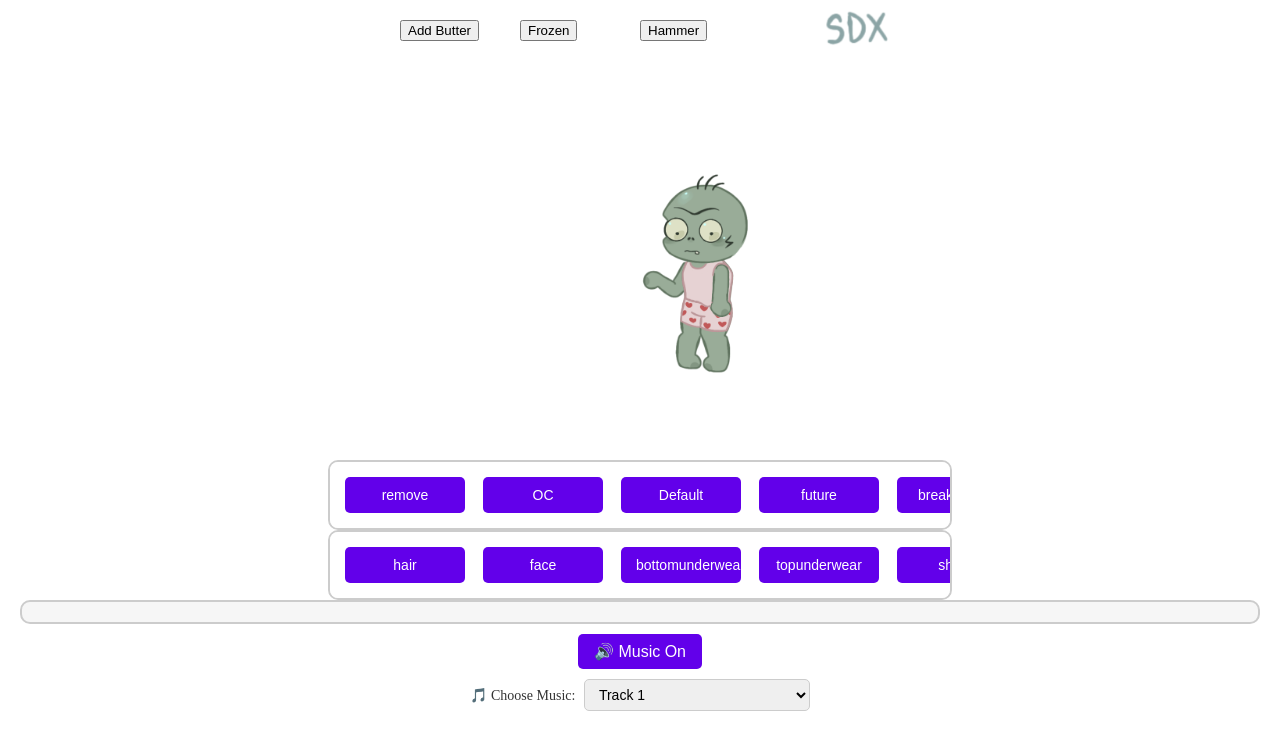
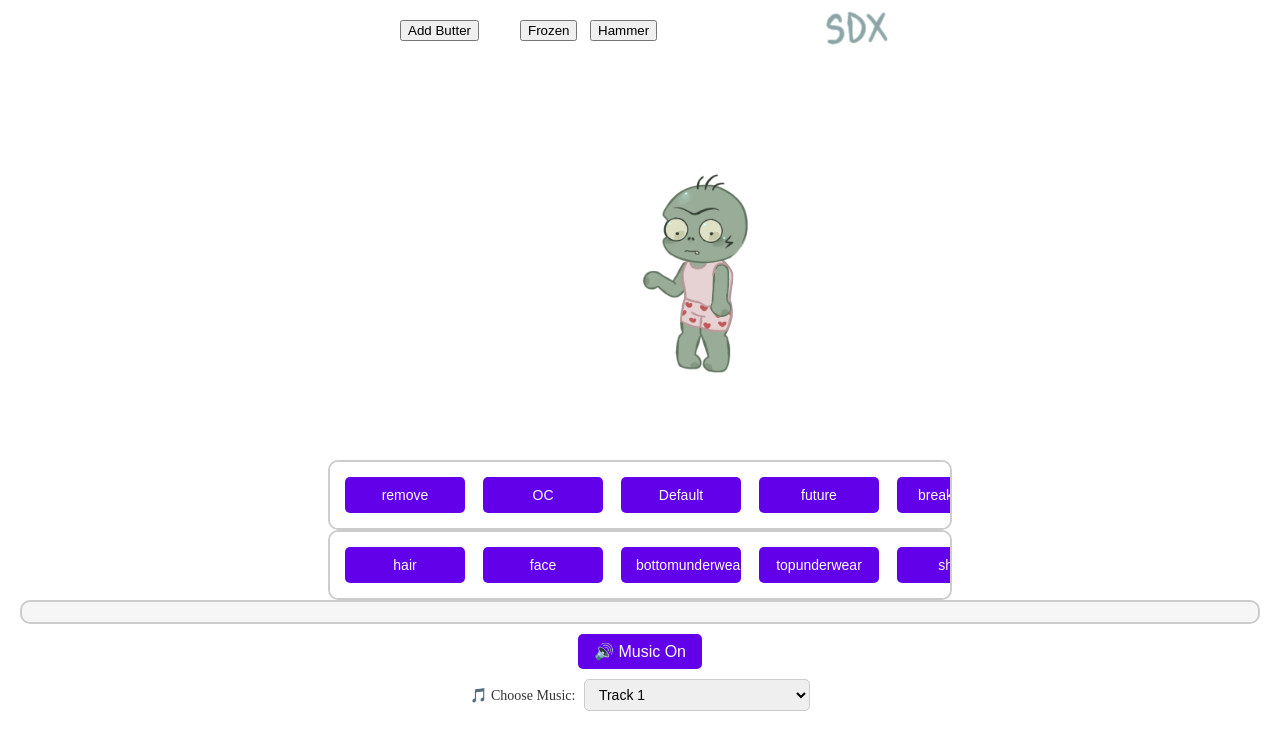
Before and after one commit to Mygameindie/-, a plain HTML site: page index.html in a window 1280 px wide. Both pictures are taken after a click on the button "Play". Drawn offline with Linux system fonts and the light colour scheme.

Commit message:
Add files via upload

```diff
--- a/index.html
+++ b/index.html
@@ -35,7 +35,7 @@
 			<button id="toggleFrozenBtn" style="position:absolute; top:10px; left:130px; z-index:2000;">Frozen</button>
 
 			<img id="hammer" src="Hammer.png" style="display:none; position:absolute; top:0; left:0; z-index:102;" />
-			<button id="toggleHammerBtn" style="position:absolute; top:10px; left:250px; z-index:2000;">Hammer</button>
+			<button id="toggleHammerBtn" style="position:absolute; top:10px; left:200px; z-index:2000;">Hammer</button>
 
 		</div>
 
```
——
Copy out the data verbatim, excluding the pictures.

Before and after one commit to Mygameindie/-, a plain HTML site: page index.html in a window 1280 px wide. Both pictures are taken after a click on the button "Play". Drawn offline with Linux system fonts and the light colour scheme.

Commit message:
Add files via upload

```diff
--- a/index.html
+++ b/index.html
@@ -35,7 +35,7 @@
 			<button id="toggleFrozenBtn" style="position:absolute; top:10px; left:130px; z-index:2000;">Frozen</button>
 
 			<img id="hammer" src="Hammer.png" style="display:none; position:absolute; top:0; left:0; z-index:102;" />
-			<button id="toggleHammerBtn" style="position:absolute; top:10px; left:250px; z-index:2000;">Hammer</button>
+			<button id="toggleHammerBtn" style="position:absolute; top:10px; left:200px; z-index:2000;">Hammer</button>
 
 		</div>
 
```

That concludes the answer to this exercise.